Please return the lines of the data that contain "page".

[Start of section]

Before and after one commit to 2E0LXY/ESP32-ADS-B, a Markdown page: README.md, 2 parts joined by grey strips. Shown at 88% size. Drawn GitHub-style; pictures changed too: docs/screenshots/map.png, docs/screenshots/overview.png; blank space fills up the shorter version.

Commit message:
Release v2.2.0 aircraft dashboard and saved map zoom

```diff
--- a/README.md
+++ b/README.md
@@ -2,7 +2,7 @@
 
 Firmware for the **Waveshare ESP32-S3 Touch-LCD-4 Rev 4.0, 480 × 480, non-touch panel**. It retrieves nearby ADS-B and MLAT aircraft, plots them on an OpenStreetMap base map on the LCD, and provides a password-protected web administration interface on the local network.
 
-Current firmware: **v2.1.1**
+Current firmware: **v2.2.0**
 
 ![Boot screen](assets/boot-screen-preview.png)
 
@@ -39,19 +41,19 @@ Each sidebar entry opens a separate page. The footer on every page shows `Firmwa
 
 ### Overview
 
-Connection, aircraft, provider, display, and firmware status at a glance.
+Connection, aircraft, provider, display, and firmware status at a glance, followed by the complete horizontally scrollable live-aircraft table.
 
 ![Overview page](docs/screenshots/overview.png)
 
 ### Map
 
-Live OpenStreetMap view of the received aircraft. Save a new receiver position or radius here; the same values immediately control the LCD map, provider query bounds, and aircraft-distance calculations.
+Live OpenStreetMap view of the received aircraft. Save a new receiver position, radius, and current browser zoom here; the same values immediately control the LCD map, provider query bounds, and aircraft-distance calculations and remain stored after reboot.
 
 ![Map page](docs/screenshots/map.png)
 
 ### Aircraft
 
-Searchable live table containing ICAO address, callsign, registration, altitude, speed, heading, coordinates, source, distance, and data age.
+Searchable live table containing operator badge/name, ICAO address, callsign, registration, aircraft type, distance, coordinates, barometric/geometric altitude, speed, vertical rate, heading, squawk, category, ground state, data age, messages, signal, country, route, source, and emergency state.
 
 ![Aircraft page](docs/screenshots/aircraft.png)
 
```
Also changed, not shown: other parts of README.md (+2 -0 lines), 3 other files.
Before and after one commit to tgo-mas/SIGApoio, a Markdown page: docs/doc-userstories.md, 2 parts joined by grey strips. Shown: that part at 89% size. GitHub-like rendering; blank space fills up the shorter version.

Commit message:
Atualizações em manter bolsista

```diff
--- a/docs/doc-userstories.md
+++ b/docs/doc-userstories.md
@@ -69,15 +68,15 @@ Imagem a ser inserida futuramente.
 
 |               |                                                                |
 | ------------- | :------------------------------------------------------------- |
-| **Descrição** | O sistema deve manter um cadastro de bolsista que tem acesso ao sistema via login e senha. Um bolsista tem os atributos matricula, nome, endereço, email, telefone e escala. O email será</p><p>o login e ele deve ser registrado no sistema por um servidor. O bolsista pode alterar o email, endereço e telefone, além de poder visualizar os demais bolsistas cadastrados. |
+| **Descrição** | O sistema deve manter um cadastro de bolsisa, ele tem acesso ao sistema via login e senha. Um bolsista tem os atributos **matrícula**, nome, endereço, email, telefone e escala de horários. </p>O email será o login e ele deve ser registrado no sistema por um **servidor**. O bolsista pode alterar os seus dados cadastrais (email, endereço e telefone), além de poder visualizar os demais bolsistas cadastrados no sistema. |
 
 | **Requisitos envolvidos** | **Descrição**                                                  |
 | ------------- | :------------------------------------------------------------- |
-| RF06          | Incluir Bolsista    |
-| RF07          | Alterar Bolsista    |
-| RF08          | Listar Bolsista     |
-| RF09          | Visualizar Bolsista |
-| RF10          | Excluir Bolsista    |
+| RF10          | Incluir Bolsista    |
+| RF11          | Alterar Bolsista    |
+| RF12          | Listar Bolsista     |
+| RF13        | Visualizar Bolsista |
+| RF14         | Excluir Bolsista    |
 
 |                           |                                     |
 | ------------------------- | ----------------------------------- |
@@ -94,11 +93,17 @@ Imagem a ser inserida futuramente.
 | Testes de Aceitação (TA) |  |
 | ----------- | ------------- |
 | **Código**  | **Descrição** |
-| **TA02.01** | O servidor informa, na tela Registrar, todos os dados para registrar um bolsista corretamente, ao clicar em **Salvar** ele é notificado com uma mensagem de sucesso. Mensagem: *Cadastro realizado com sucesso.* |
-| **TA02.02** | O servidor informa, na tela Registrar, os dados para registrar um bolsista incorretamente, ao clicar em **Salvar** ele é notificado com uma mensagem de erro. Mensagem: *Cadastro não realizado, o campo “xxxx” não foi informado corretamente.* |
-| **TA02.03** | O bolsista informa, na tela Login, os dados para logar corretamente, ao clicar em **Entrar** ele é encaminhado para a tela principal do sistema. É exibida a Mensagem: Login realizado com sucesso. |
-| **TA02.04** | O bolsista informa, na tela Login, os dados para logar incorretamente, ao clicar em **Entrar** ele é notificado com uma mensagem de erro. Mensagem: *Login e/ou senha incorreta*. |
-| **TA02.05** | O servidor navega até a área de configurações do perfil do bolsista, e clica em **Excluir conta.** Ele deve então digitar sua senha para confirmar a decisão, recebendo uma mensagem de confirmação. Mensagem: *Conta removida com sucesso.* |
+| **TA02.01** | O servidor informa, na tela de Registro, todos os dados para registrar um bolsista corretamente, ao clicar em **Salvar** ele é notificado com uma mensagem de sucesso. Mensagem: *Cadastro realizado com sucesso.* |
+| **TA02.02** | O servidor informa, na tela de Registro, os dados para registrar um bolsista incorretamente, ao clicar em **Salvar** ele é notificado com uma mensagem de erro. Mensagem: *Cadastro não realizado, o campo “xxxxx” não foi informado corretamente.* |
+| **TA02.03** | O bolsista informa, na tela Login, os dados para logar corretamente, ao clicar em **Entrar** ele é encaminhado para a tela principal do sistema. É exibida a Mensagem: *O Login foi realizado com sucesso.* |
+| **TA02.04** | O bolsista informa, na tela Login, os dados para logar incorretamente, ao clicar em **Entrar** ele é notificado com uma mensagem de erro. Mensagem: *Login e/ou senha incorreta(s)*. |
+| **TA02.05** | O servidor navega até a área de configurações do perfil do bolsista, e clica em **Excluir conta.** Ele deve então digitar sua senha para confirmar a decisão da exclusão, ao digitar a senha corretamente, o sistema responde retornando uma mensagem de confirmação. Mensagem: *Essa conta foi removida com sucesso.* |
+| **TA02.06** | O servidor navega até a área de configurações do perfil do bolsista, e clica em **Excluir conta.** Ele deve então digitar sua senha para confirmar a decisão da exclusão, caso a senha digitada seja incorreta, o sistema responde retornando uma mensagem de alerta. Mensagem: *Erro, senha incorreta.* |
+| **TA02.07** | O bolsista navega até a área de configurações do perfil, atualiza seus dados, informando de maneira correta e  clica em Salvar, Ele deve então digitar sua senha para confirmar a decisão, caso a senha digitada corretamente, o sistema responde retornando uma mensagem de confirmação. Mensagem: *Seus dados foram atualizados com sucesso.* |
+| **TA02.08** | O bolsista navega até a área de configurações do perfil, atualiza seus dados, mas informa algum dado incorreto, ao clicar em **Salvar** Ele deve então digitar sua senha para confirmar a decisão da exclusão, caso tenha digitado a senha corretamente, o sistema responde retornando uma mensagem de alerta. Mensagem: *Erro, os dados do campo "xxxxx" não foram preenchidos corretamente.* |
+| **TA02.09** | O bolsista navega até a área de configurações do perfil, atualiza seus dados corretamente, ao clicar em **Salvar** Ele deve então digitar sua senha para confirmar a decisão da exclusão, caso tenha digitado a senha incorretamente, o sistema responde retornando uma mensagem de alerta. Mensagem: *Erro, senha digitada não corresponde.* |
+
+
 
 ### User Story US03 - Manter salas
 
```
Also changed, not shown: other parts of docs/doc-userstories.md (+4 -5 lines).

[End of section]

### OUTPUT OF THE TASK
Before and after one commit to 2E0LXY/ESP32-ADS-B, a Markdown page: README.md, 2 parts joined by grey strips. Shown at 88% size. Drawn GitHub-style; pictures changed too: docs/screenshots/map.png, docs/screenshots/overview.png; blank space fills up the shorter version.
@@ -39,19 +41,19 @@ Each sidebar entry opens a separate page. The footer on every page shows `Firmwa
 ![Overview page](docs/screenshots/overview.png)
 ![Map page](docs/screenshots/map.png)
 ![Aircraft page](docs/screenshots/aircraft.png)
Before and after one commit to tgo-mas/SIGApoio, a Markdown page: docs/doc-userstories.md, 2 parts joined by grey strips. Shown: that part at 89% size. GitHub-like rendering; blank space fills up the shorter version.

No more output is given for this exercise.